1. School of Biomedical Sciences, The University of Hong Kong, 21 Sassoon Road, Pokfulam, Hong Kong
2. State Key Laboratory of Liver Research, The University of Hong Kong, 21 Sassoon Road, Pokfulam, Hong Kong
3. Department of Microbiology, The University of Hong Kong, 102 Pokfulam Road, Pokfulam, Hong Kong
#These authors contributed equally to this work.
Background: Expression of genes of interest from plasmids or lentiviral vectors is one of the most common tools in molecular and gene therapy. Aberrant splicing between the inserted gene of interest and downstream vector sequence has not been systematically analyzed.
Methods: Formation of aberrant fusion transcripts and proteins was detected by RT-PCR, sequencing, Western blotting and mass spectrometry. Bioinformatic analysis was performed to identify all human and mouse genes prone to vector-dependent aberrant splicing. Selected genes were experimentally validated.
Results: When we expressed human FACI in cultured cells, an aberrant splicing event was found to occur between FACI transcript and downstream plasmid sequence through one exon-exon junction in FACI that accidentally contributes a splice donor site. To explore whether this could be a general phenomenon, we searched the whole human and mouse genomes for protein-coding genes that harbor an exon-exon junction resembling a splice donor site. Almost all genes prone to this type of aberrant splicing were identified. A total of 17 genes among the hits were randomly selected for experimental validation. RT-PCR and sequencing results verified that 13 genes were aberrantly spliced on the identified exon-exon junctions. In addition, all 17 genes were aberrantly spliced on their V5 tag sequence. Aberrant fusion protein expression from all 17 genes was validated by immunoblotting. Aberrant splicing was prevented by recoding the V5 tag or the splice sites.
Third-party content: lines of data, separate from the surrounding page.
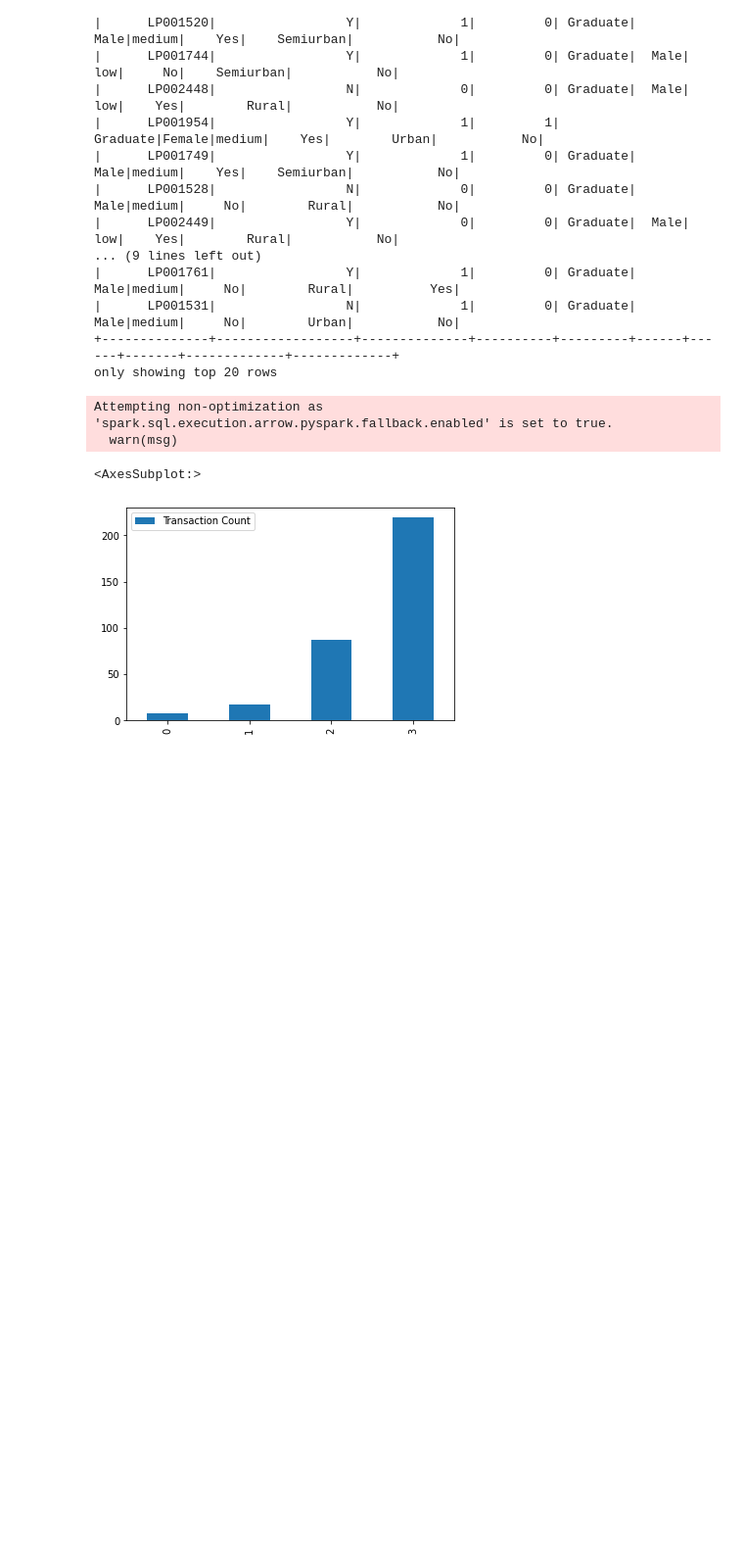
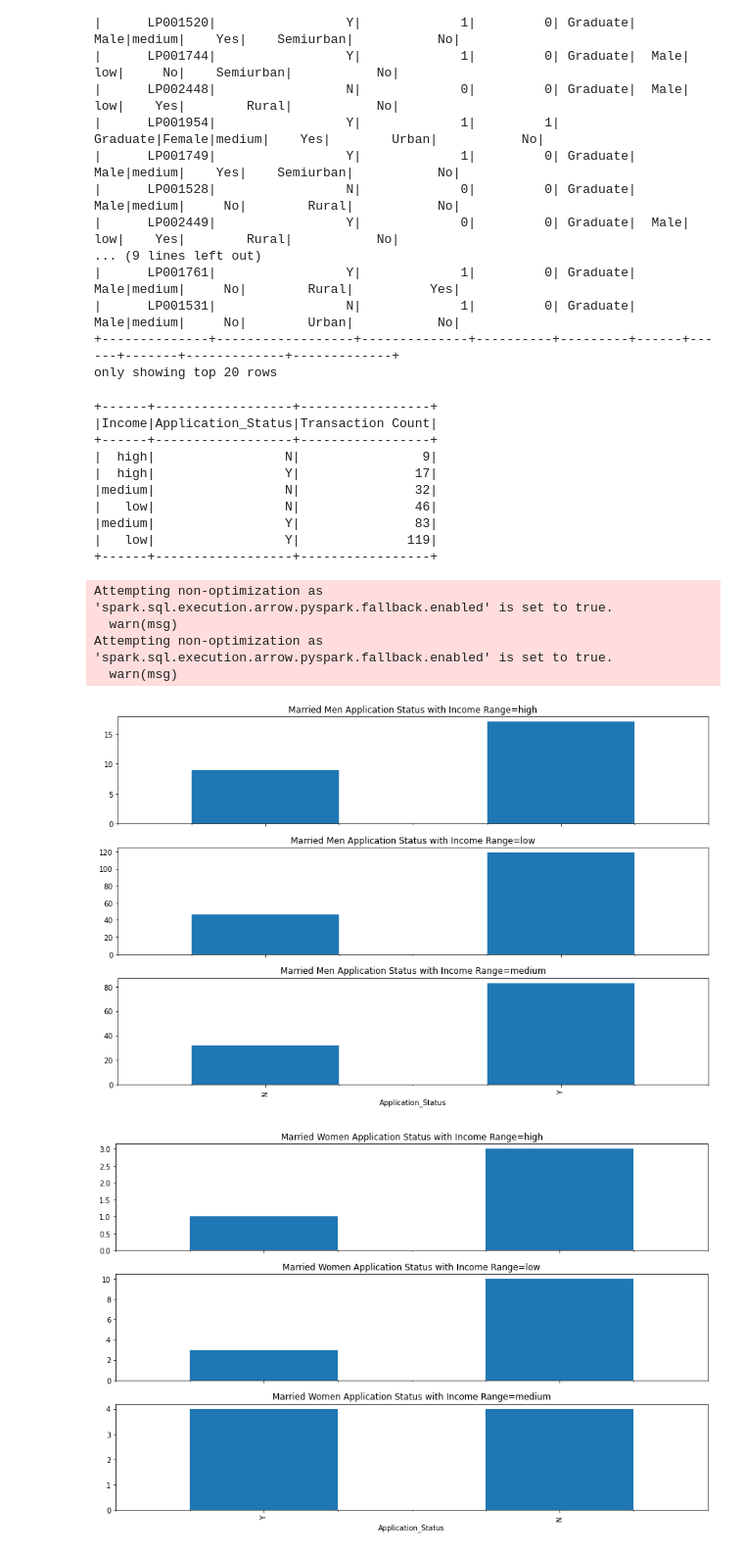
Before and after one commit to lekhuv/DataEngineering-Capstone-Project, a Jupyter notebook: LoanDataVisualization.ipynb, the cells around one changed output. Shown at 98% size. Cells and saved outputs as stored; diff of their text form; code cells hidden in the pictures; blank space fills up the shorter version.

Commit message:
Visualization changes

```diff
--- a/LoanDataVisualization.ipynb
+++ b/LoanDataVisualization.ipynb
@@ -38,15 +39,56 @@ df_loan.show()
 +--------------+------------------+--------------+----------+---------+------+------+-------+-------------+-------------+
 only showing top 20 rows
 # %%
-df_loan_pd= df_loan.filter(df_loan.Married == 'Yes') \
-        .groupBy('Gender', 'Application_Status') \
+df_loan_pd_male= df_loan.filter((df_loan.Married == 'Yes') & (df_loan.Gender == 'Male') )\
+        .groupBy('Income', 'Application_Status') \
         .agg(count('Application_ID').alias('Transaction Count')) \
-        .sort('Transaction Count') \
-        .toPandas()
-
-df_loan_pd.plot(kind="bar", stacked=True)
+        .sort('Transaction Count').show()
 # %% [output]
-Attempting non-optimization as 'spark.sql.execution.arrow.pyspark.fallback.enabled' is set to true.
-  warn(msg)
++------+------------------+-----------------+
+|Income|Application_Status|Transaction Count|
++------+------------------+-----------------+
+|  high|                 N|                9|
+|  high|                 Y|               17|
+|medium|                 N|               32|
+|   low|                 N|               46|
+|medium|                 Y|               83|
+|   low|                 Y|              119|
++------+------------------+-----------------+
-<AxesSubplot:>
-[figure, removed]
+# %%
+df_loan_pd_male= df_loan.filter((df_loan.Married == 'Yes') & (df_loan.Gender == 'Male') )\
+        .groupBy('Income', 'Application_Status') \
+        .agg(count('Application_ID').alias('Transaction Count')) \
+        .sort('Transaction Count').toPandas()
+
+g = df_loan_pd_male.groupby('Income')
+fig, axes = plt.subplots(g.ngroups, sharex=True, figsize=(12, 8))
+
+for i, (Income, d) in enumerate(g):
+    ax = d.plot.bar(x='Application_Status', y='Transaction Count', ax=axes[i], title=Income)
+    ax.legend().remove()
+    ax.set_title('Married Men Application Status with Income Range=%s'%Income)
+
+fig.tight_layout()
+
+
+df_loan_pd_female= df_loan.filter((df_loan.Married == 'Yes') & (df_loan.Gender == 'Female') )\
+        .groupBy('Income', 'Application_Status') \
+        .agg(count('Application_ID').alias('Transaction Count')) \
+        .sort('Transaction Count').toPandas()
+
+g = df_loan_pd_female.groupby('Income')
+fig, axes = plt.subplots(g.ngroups, sharex=True, figsize=(12, 8))
+
+for i, (Income, d) in enumerate(g):
+    ax = d.plot.bar(x='Application_Status', y='Transaction Count', ax=axes[i], title=Income)
+    ax.legend().remove()
+    ax.set_title('Married Women Application Status with Income Range=%s'%Income)
+
+fig.tight_layout()
+# %% [output]
+Attempting non-optimization as 'spark.sql.execution.arrow.pyspark.fallback.enabled' is set to true.
+  warn(msg)
+Attempting non-optimization as 'spark.sql.execution.arrow.pyspark.fallback.enabled' is set to true.
+  warn(msg)
+[figure, added]
+[figure, added]
```
Also changed, not shown: parts of 4 cells of this notebook.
Conclusions: Our study revealed an unexpectedly high frequency of vector-dependent aberrant splicing events. Aberrant formation of the resulting fusion proteins could undermine the accuracy of gain-of-function studies and might cause potential side effects when the therapeutic gene is expressed in vivo. Our work has implications in improving vector construction and epitope tagging for gene expression and therapy.
Keywords: Aberrant RNA splicing, lentiviral vector, gene therapy, exon-exon junction, splice donor site, V5 tag